START Data excerpts
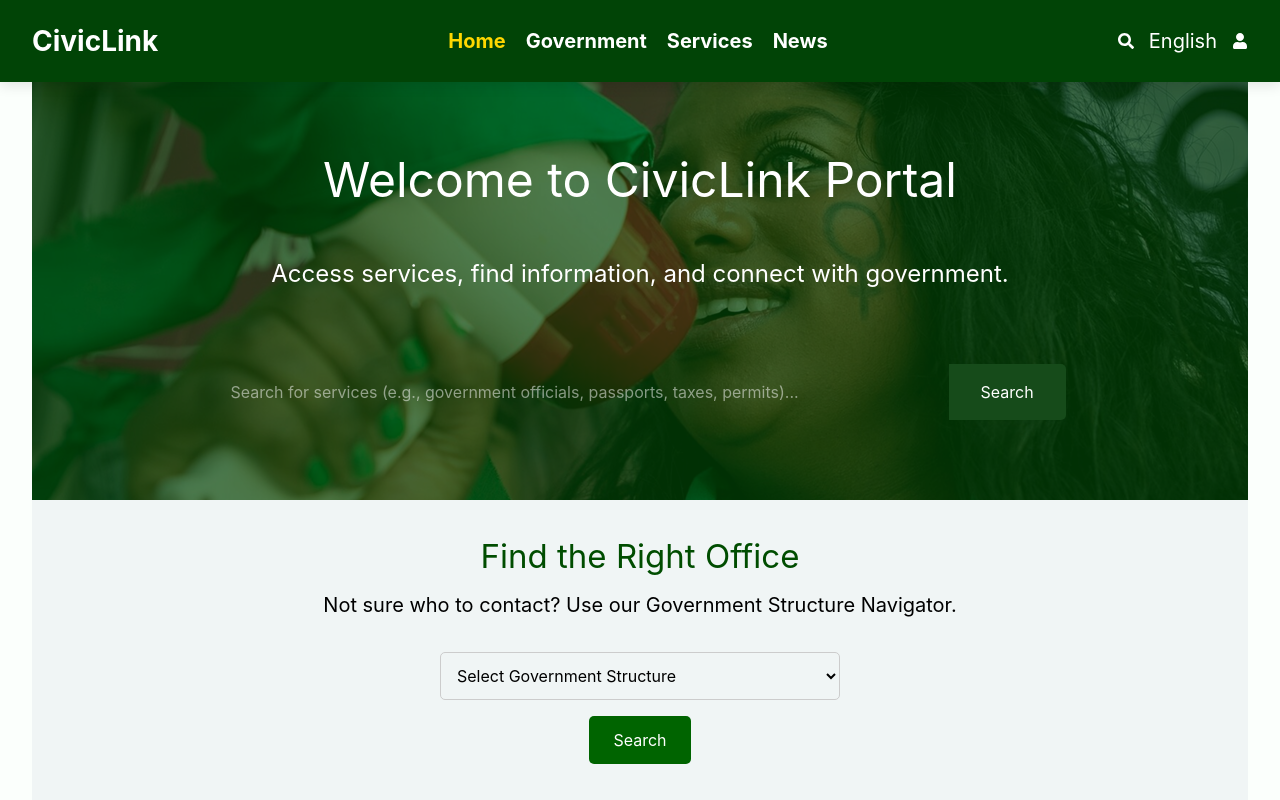
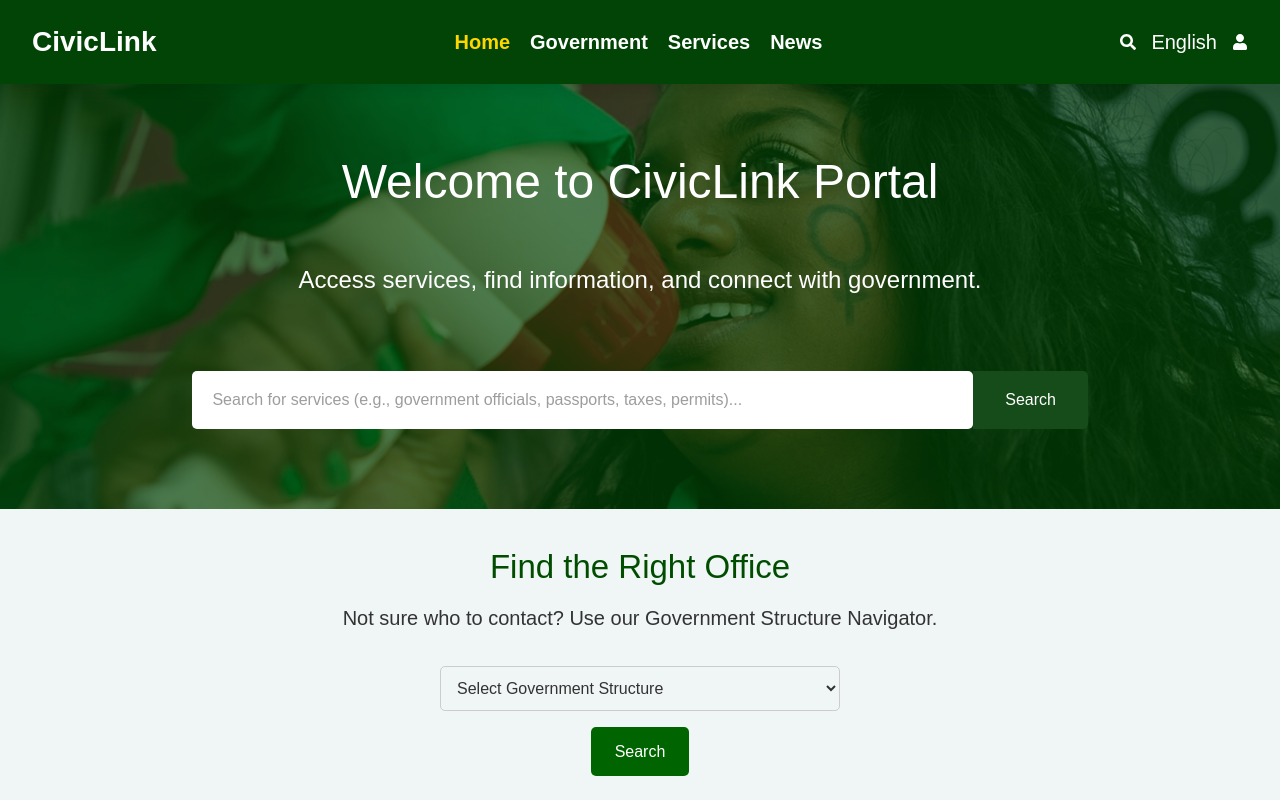
Before and after one commit to EjikeJosephUche/civiklink, a React (Vite) app in the folder frontend/: page / in a window 1280 px wide. Shown: the top 800 px of the page. Built offline with nearby package versions, Linux system fonts and the light colour scheme.

Commit message:
updated the homepage

```diff
--- a/frontend/src/components/cards/AmenitiesCard.css
+++ b/frontend/src/components/cards/AmenitiesCard.css
@@ -7,6 +7,7 @@
   display: flex;
   flex-direction: column;
   align-items: center;
+  transition: all 0.3s ease;
 }
 
 .card:hover {
--- a/frontend/src/components/sections/FAQ.tsx
+++ b/frontend/src/components/sections/FAQ.tsx
@@ -3,7 +3,7 @@ import styles from "../../styles/homePage.module.css";
 
 const FAQ: React.FC = () => {
   return (
-    <section className={styles.faqSection}>
+    <section  className={styles.faqSection}>
       <h2 className={styles.faqSectionTitle}>Frequently Asked Questions</h2>
       <div className={styles.faqList}>
         {[
--- a/frontend/src/components/sections/Hero.tsx
+++ b/frontend/src/components/sections/Hero.tsx
@@ -14,12 +14,13 @@ export const Hero = () => {
       >
         <h1 className={styles.heroTitle}>Welcome to CivicLink Portal</h1>
         <p className={styles.heroSubtitle}>
+
           Access services, find information, and connect with government.
         </p>
         <div className={styles.searchBar}>
           <input
             type="text"
-            placeholder="Search for services (e.g., government officials, passports, taxes, permits)..."
+            placeholder=" Search for services (e.g., government officials, passports, taxes, permits)..."
             className={styles.searchInput}
           />
           <button className={styles.searchBotton}>Search</button>
--- a/frontend/src/layout/MainLayout.tsx
+++ b/frontend/src/layout/MainLayout.tsx
@@ -6,7 +6,7 @@ import '../components/navbar/Navbar.module.css';
 const MainLayout = () => (
   <>
     <Navbar />
-    <main style={{ padding: '2rem', minHeight: '80vh' }}>
+    <main style={{ padding: '2rem 0rem', minHeight: '80vh' }}>
       <Outlet />
 
     </main>
--- a/frontend/src/styles/homePage.module.css
+++ b/frontend/src/styles/homePage.module.css
@@ -1,3 +1,12 @@
+body {
+  font-family: "Arial", sans-serif;
+  line-height: 1.6;
+  color: #333;
+}
+
+.homePage {
+  background-color: #f9fafb;
+}
 /* Hero Section */
 .heroSection {
   background-size: cover;
@@ -37,6 +46,8 @@
   flex-grow: 5;
   border-bottom-left-radius: 5px;
   border-top-left-radius: 5px;
+  background-color: white;
+  color: #3b3b3b;
 }
 
 .searchBotton {
@@ -129,6 +140,11 @@
   border: 1px solid #ddd;
   border-radius: 10px;
   text-align: left;
+  transition: all 0.3s ease;
+}
+.offerCard:hover {
+  transform: translateY(-5px);
+  cursor: pointer;
 }
 
 .cardWhite {
```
END Data excerpts
▶ [Exercise]
The listing above must be restated word for word. Its pictures are to be left out.

▶ [Task solution]
Before and after one commit to EjikeJosephUche/civiklink, a React (Vite) app in the folder frontend/: page / in a window 1280 px wide. Shown: the top 800 px of the page. Built offline with nearby package versions, Linux system fonts and the light colour scheme.

Commit message:
updated the homepage

```diff
--- a/frontend/src/components/cards/AmenitiesCard.css
+++ b/frontend/src/components/cards/AmenitiesCard.css
@@ -7,6 +7,7 @@
   display: flex;
   flex-direction: column;
   align-items: center;
+  transition: all 0.3s ease;
 }
 
 .card:hover {
--- a/frontend/src/components/sections/FAQ.tsx
+++ b/frontend/src/components/sections/FAQ.tsx
@@ -3,7 +3,7 @@ import styles from "../../styles/homePage.module.css";
 
 const FAQ: React.FC = () => {
   return (
-    <section className={styles.faqSection}>
+    <section  className={styles.faqSection}>
       <h2 className={styles.faqSectionTitle}>Frequently Asked Questions</h2>
       <div className={styles.faqList}>
         {[
--- a/frontend/src/components/sections/Hero.tsx
+++ b/frontend/src/components/sections/Hero.tsx
@@ -14,12 +14,13 @@ export const Hero = () => {
       >
         <h1 className={styles.heroTitle}>Welcome to CivicLink Portal</h1>
         <p className={styles.heroSubtitle}>
+
           Access services, find information, and connect with government.
         </p>
         <div className={styles.searchBar}>
           <input
             type="text"
-            placeholder="Search for services (e.g., government officials, passports, taxes, permits)..."
+            placeholder=" Search for services (e.g., government officials, passports, taxes, permits)..."
             className={styles.searchInput}
           />
           <button className={styles.searchBotton}>Search</button>
--- a/frontend/src/layout/MainLayout.tsx
+++ b/frontend/src/layout/MainLayout.tsx
@@ -6,7 +6,7 @@ import '../components/navbar/Navbar.module.css';
 const MainLayout = () => (
   <>
     <Navbar />
-    <main style={{ padding: '2rem', minHeight: '80vh' }}>
+    <main style={{ padding: '2rem 0rem', minHeight: '80vh' }}>
       <Outlet />
 
     </main>
--- a/frontend/src/styles/homePage.module.css
+++ b/frontend/src/styles/homePage.module.css
@@ -1,3 +1,12 @@
+body {
+  font-family: "Arial", sans-serif;
+  line-height: 1.6;
+  color: #333;
+}
+
+.homePage {
+  background-color: #f9fafb;
+}
 /* Hero Section */
 .heroSection {
   background-size: cover;
@@ -37,6 +46,8 @@
   flex-grow: 5;
   border-bottom-left-radius: 5px;
   border-top-left-radius: 5px;
+  background-color: white;
+  color: #3b3b3b;
 }
 
 .searchBotton {
@@ -129,6 +140,11 @@
   border: 1px solid #ddd;
   border-radius: 10px;
   text-align: left;
+  transition: all 0.3s ease;
+}
+.offerCard:hover {
+  transform: translateY(-5px);
+  cursor: pointer;
 }
 
 .cardWhite {
```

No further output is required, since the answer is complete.